··· Input ···
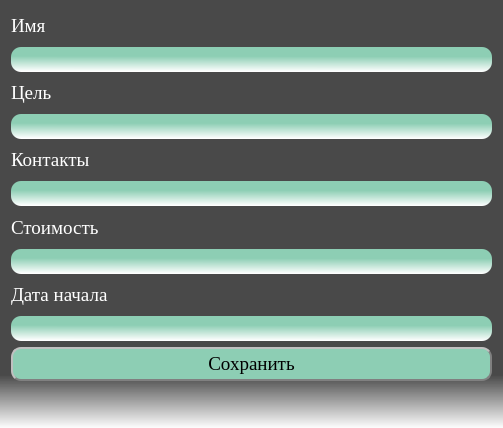
The window that Interface/Add_student_form.ui (BackDad/Diploma_GB) describes before a commit, drawn with Qt 5.
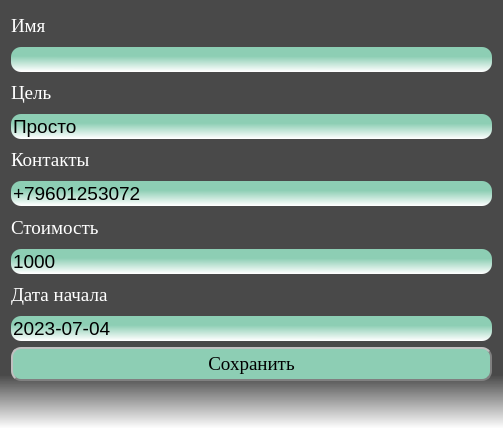
The same window after the commit.

Commit message: внесены изменения в интерфейс

Patch:
```diff
--- a/Interface/Add_student_form.ui
+++ b/Interface/Add_student_form.ui
@@ -76,6 +76,9 @@
       <string notr="true">background-color: qlineargradient(spread:pad, x1:0.573864, y1:0.006, x2:0.551, y2:0.988636, stop:0.375 rgba(141, 206, 180, 255), stop:1 rgba(255, 255, 255, 255));
 border-radius: 10px;</string>
      </property>
+     <property name="text">
+      <string>Просто</string>
+     </property>
     </widget>
    </item>
    <item>
@@ -106,6 +109,9 @@
       <string notr="true">background-color: qlineargradient(spread:pad, x1:0.573864, y1:0.006, x2:0.551, y2:0.988636, stop:0.375 rgba(141, 206, 180, 255), stop:1 rgba(255, 255, 255, 255));
 border-radius: 10px;</string>
      </property>
+     <property name="text">
+      <string>+79601253072</string>
+     </property>
     </widget>
    </item>
    <item>
@@ -136,6 +142,9 @@
       <string notr="true">background-color: qlineargradient(spread:pad, x1:0.573864, y1:0.006, x2:0.551, y2:0.988636, stop:0.375 rgba(141, 206, 180, 255), stop:1 rgba(255, 255, 255, 255));
 border-radius: 10px;</string>
      </property>
+     <property name="text">
+      <string>1000</string>
+     </property>
     </widget>
    </item>
    <item>
@@ -166,6 +175,9 @@
       <string notr="true">background-color: qlineargradient(spread:pad, x1:0.573864, y1:0.006, x2:0.551, y2:0.988636, stop:0.375 rgba(141, 206, 180, 255), stop:1 rgba(255, 255, 255, 255));
 border-radius: 10px;</string>
      </property>
+     <property name="text">
+      <string>2023-07-04</string>
+     </property>
     </widget>
    </item>
    <item>
```
The commit also changes 3 other files.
···
Find the lines above holding the word "Interface" and show them.

The window that Interface/Add_student_form.ui (BackDad/Diploma_GB) describes before a commit, drawn with Qt 5.
--- a/Interface/Add_student_form.ui
+++ b/Interface/Add_student_form.ui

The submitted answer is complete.